(Supplied material)
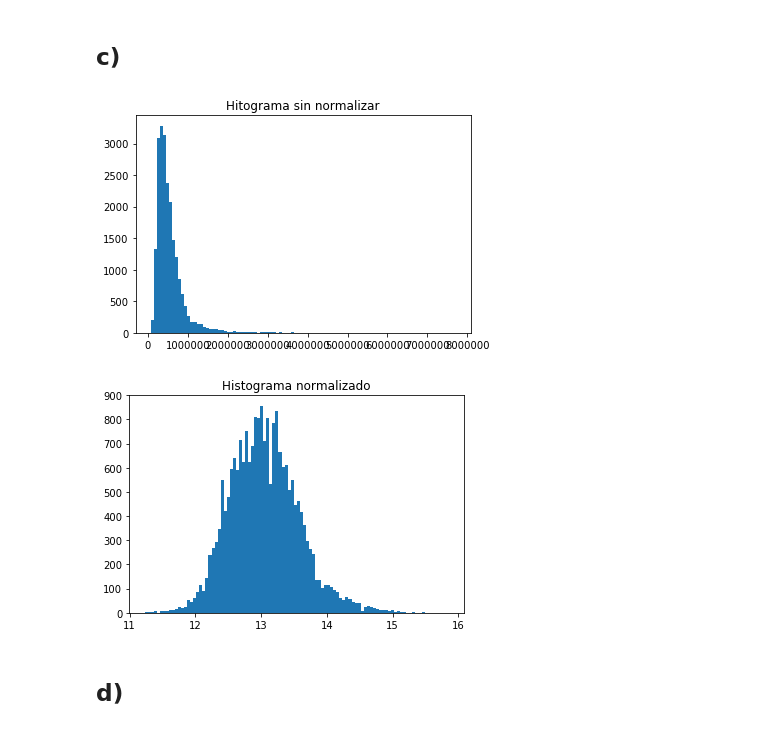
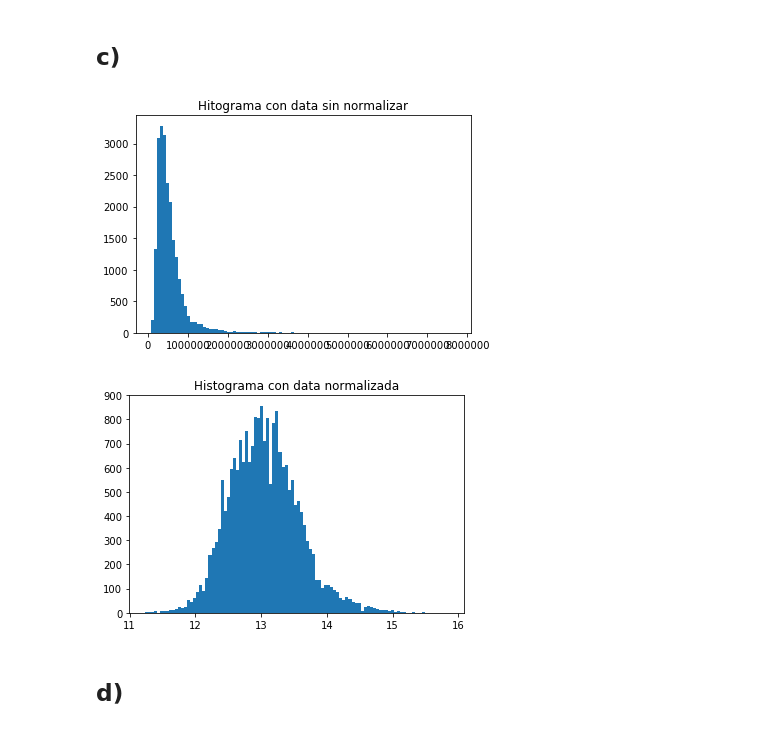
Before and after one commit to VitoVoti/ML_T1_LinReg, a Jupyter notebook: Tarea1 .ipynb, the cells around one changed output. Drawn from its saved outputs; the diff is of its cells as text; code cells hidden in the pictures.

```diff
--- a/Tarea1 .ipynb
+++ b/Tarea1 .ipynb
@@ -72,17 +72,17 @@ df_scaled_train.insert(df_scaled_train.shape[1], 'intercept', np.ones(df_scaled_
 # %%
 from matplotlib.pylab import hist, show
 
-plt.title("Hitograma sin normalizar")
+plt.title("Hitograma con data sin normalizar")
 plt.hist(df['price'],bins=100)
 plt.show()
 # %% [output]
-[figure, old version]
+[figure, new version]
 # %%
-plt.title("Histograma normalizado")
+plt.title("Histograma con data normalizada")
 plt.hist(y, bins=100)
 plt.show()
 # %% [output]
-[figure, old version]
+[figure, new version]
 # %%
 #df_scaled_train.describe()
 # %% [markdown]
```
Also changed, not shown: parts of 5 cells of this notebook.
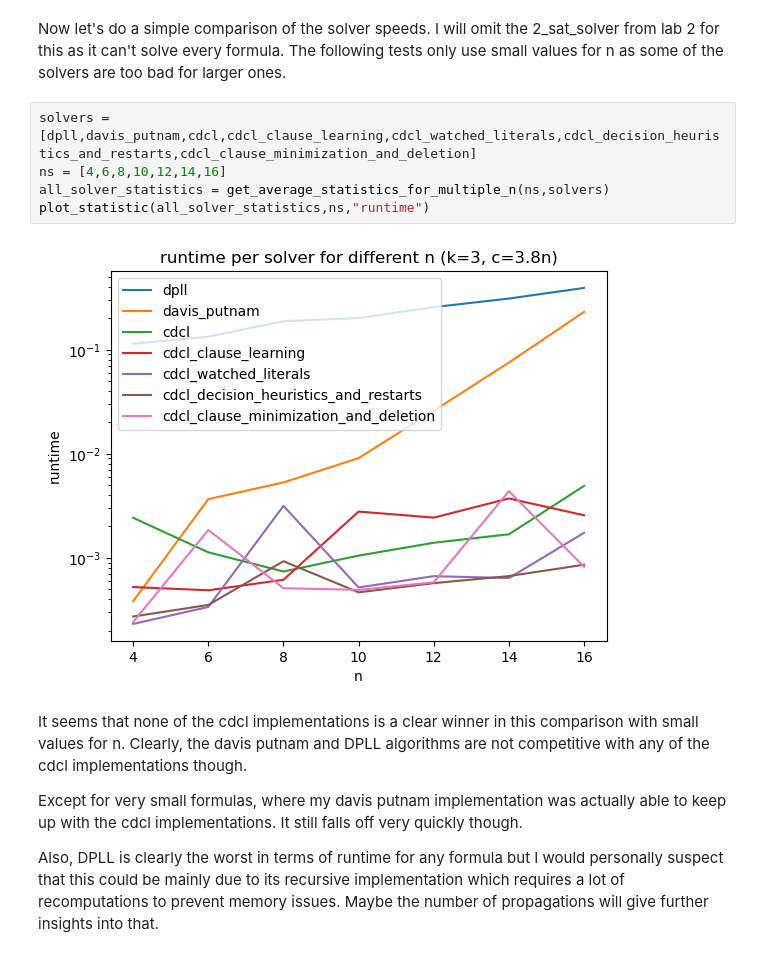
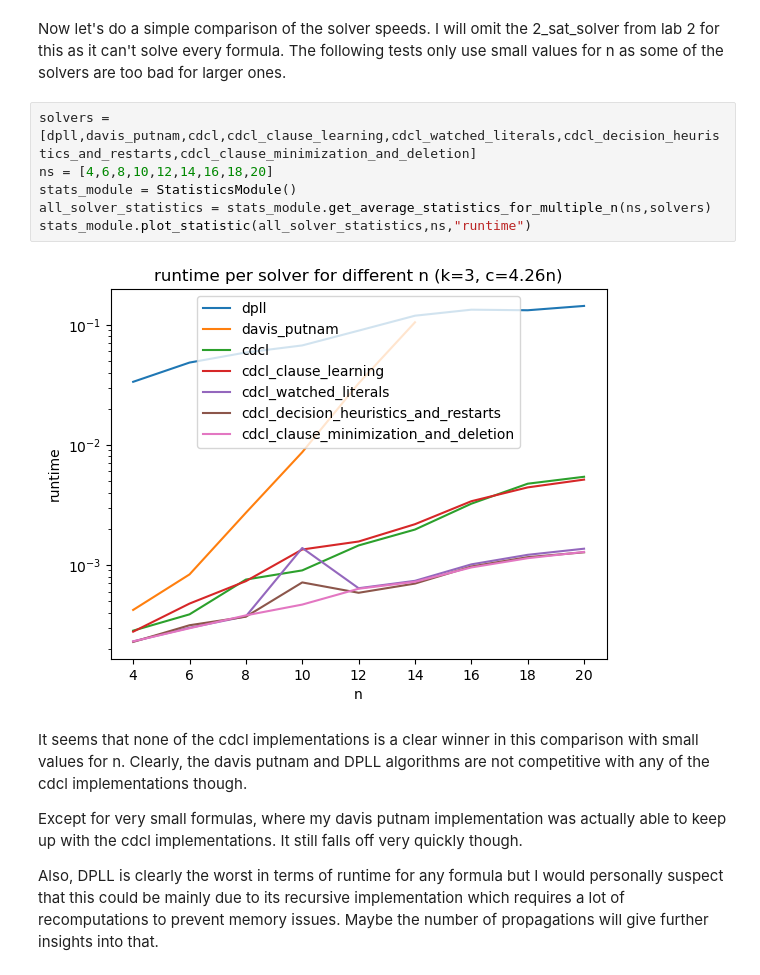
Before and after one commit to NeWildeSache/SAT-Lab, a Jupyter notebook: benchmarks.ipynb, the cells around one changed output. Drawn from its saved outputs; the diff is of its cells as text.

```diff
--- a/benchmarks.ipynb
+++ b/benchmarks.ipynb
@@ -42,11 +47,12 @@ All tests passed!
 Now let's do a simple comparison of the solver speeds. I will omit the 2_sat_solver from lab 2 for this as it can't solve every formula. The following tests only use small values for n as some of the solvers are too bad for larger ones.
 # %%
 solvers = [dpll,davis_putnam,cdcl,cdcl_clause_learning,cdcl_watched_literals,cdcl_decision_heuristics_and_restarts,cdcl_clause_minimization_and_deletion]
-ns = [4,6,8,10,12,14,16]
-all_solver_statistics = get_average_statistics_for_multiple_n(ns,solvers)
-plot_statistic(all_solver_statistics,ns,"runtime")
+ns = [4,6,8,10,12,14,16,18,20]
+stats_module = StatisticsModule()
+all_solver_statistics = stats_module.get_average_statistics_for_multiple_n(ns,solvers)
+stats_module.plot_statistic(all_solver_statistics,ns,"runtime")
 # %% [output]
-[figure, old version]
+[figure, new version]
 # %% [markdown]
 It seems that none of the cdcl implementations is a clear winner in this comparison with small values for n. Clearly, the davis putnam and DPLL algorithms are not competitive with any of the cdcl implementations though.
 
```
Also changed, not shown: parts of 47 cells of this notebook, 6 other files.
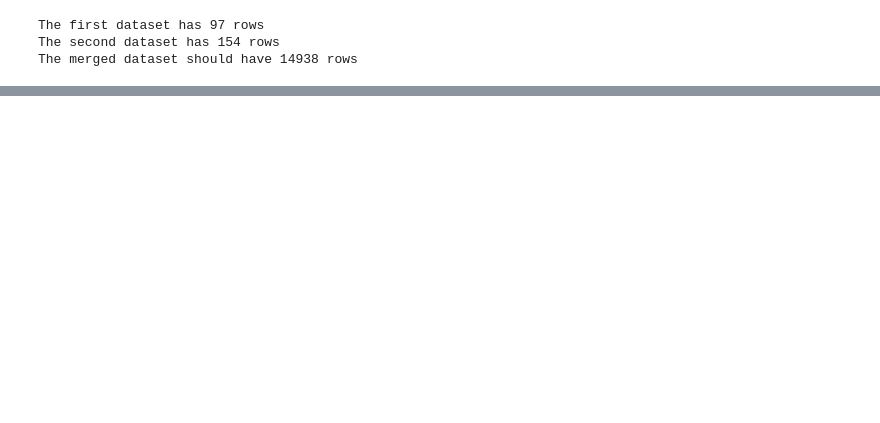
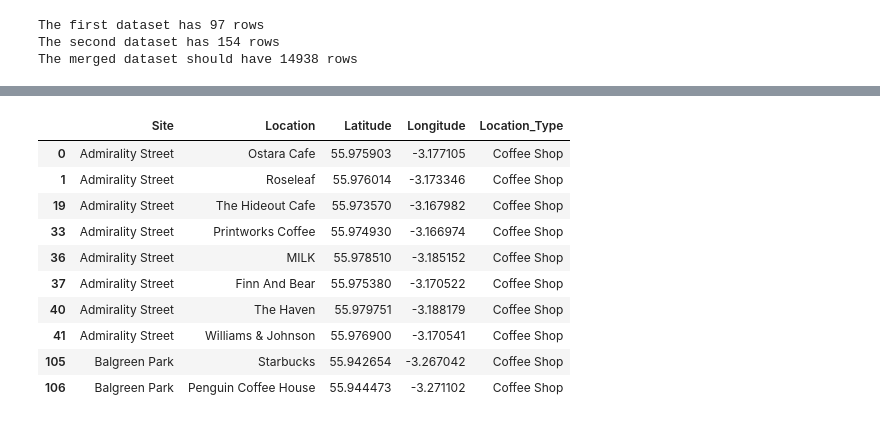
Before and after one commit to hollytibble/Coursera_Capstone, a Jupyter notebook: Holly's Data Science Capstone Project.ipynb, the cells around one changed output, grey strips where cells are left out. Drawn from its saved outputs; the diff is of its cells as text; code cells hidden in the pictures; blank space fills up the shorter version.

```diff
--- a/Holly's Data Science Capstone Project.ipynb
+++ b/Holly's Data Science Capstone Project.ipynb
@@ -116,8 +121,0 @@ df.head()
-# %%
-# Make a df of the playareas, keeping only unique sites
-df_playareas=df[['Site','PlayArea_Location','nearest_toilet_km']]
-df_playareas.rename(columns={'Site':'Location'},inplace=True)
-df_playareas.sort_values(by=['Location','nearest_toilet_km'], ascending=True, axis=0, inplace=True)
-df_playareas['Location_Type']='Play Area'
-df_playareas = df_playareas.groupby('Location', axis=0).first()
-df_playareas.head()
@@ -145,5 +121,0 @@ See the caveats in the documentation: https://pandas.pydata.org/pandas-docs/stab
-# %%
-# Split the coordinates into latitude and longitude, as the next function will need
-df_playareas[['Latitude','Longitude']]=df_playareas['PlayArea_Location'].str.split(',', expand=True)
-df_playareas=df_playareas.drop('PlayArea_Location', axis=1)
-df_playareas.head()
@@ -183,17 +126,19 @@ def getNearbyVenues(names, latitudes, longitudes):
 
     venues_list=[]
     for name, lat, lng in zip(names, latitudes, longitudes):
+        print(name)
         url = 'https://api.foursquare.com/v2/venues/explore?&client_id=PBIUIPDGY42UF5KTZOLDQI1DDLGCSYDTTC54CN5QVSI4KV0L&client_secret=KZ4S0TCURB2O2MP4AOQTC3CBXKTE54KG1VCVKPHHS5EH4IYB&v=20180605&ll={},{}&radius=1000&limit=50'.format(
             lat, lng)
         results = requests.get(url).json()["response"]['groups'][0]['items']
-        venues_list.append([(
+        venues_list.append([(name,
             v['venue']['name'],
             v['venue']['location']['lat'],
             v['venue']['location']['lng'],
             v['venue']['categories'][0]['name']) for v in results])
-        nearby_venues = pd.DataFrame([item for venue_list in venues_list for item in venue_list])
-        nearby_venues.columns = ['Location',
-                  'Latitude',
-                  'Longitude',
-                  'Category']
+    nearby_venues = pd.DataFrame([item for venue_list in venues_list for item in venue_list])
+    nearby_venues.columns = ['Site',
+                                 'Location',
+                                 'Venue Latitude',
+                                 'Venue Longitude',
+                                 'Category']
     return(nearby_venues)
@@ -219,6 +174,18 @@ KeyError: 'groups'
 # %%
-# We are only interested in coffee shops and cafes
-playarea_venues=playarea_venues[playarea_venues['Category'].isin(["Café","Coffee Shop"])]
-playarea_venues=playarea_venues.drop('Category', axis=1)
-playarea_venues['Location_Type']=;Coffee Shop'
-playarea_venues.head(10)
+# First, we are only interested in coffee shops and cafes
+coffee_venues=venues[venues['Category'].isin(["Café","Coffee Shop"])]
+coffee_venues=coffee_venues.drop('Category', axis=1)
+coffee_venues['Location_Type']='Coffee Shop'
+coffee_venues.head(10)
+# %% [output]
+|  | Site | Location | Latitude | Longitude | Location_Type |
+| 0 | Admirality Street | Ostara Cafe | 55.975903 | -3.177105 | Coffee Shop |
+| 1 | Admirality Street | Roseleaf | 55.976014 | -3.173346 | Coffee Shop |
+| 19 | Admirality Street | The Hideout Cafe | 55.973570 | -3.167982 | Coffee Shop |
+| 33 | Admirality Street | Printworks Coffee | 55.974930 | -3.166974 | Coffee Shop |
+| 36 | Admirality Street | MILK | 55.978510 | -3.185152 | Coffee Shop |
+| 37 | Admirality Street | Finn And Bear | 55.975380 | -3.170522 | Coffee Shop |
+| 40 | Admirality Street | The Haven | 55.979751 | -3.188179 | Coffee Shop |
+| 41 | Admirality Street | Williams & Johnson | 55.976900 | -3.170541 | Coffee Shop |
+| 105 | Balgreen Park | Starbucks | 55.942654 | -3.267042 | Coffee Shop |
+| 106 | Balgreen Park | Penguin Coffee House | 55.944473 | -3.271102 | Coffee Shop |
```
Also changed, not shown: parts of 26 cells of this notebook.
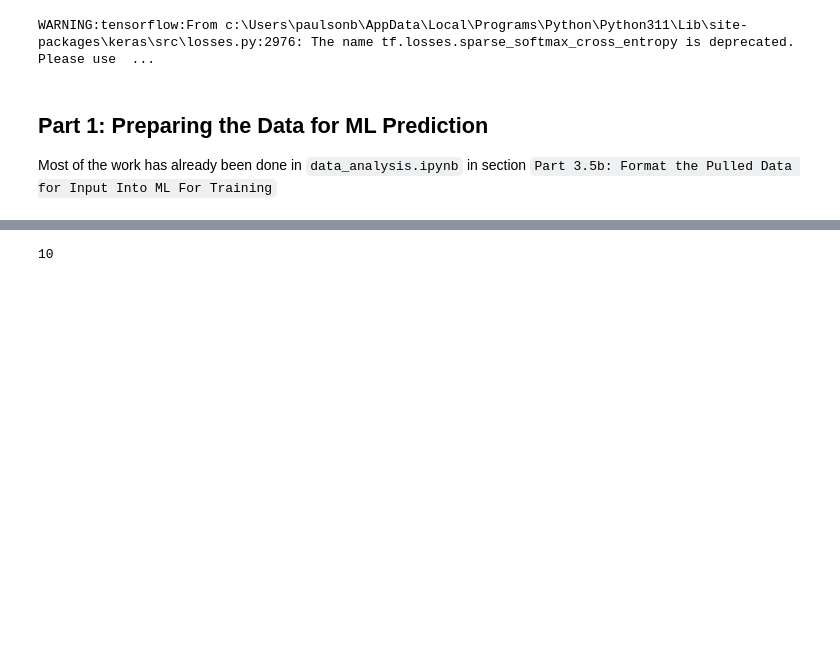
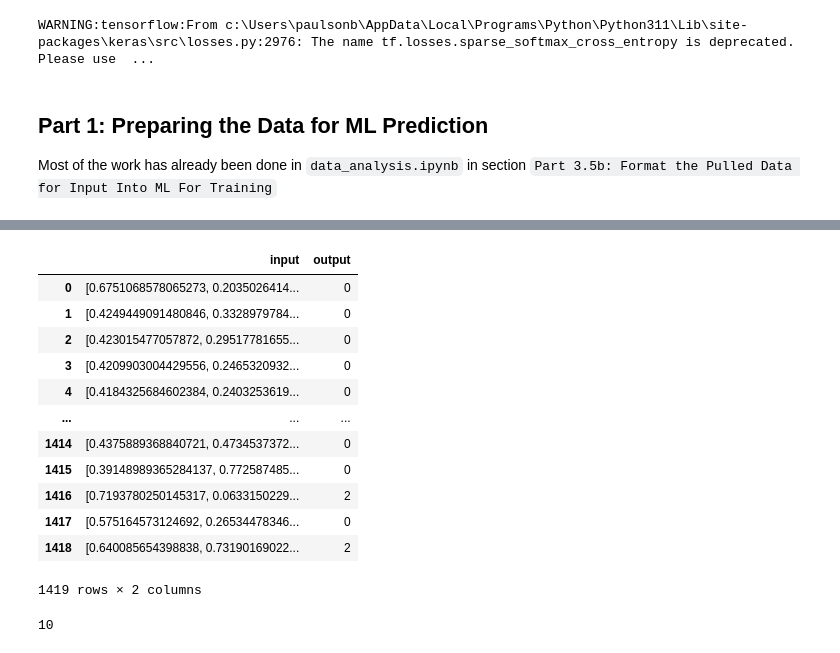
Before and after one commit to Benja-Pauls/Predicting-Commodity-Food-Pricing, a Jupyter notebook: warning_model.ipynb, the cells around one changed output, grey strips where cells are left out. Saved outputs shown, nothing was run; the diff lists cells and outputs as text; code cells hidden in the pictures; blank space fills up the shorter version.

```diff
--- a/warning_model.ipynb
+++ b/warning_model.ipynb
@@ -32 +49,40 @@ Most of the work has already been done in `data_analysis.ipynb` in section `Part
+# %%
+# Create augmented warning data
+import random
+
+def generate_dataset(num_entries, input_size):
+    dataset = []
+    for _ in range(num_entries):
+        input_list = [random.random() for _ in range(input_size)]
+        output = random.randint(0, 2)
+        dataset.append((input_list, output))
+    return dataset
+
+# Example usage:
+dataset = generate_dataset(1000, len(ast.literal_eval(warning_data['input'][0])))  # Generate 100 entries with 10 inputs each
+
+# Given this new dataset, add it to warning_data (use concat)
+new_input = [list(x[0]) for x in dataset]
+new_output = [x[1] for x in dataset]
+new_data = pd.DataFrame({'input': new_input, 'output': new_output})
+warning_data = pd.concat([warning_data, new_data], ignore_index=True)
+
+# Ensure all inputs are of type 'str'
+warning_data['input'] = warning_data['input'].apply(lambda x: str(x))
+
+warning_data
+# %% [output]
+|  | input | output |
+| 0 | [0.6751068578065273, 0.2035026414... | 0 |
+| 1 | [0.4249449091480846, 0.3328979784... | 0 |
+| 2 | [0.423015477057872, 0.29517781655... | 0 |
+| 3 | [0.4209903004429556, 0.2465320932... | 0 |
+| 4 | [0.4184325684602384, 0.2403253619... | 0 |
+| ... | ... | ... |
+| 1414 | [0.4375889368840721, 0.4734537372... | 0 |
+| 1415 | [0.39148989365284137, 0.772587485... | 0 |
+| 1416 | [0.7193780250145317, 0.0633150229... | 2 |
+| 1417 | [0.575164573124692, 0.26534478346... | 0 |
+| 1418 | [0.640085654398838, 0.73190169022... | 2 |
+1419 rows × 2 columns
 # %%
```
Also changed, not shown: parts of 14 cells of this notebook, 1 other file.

(Problem details)
Identify the lines above that contain the word "random", then copy them.

(Problem solution)
+import random
+        input_list = [random.random() for _ in range(input_size)]
+        output = random.randint(0, 2)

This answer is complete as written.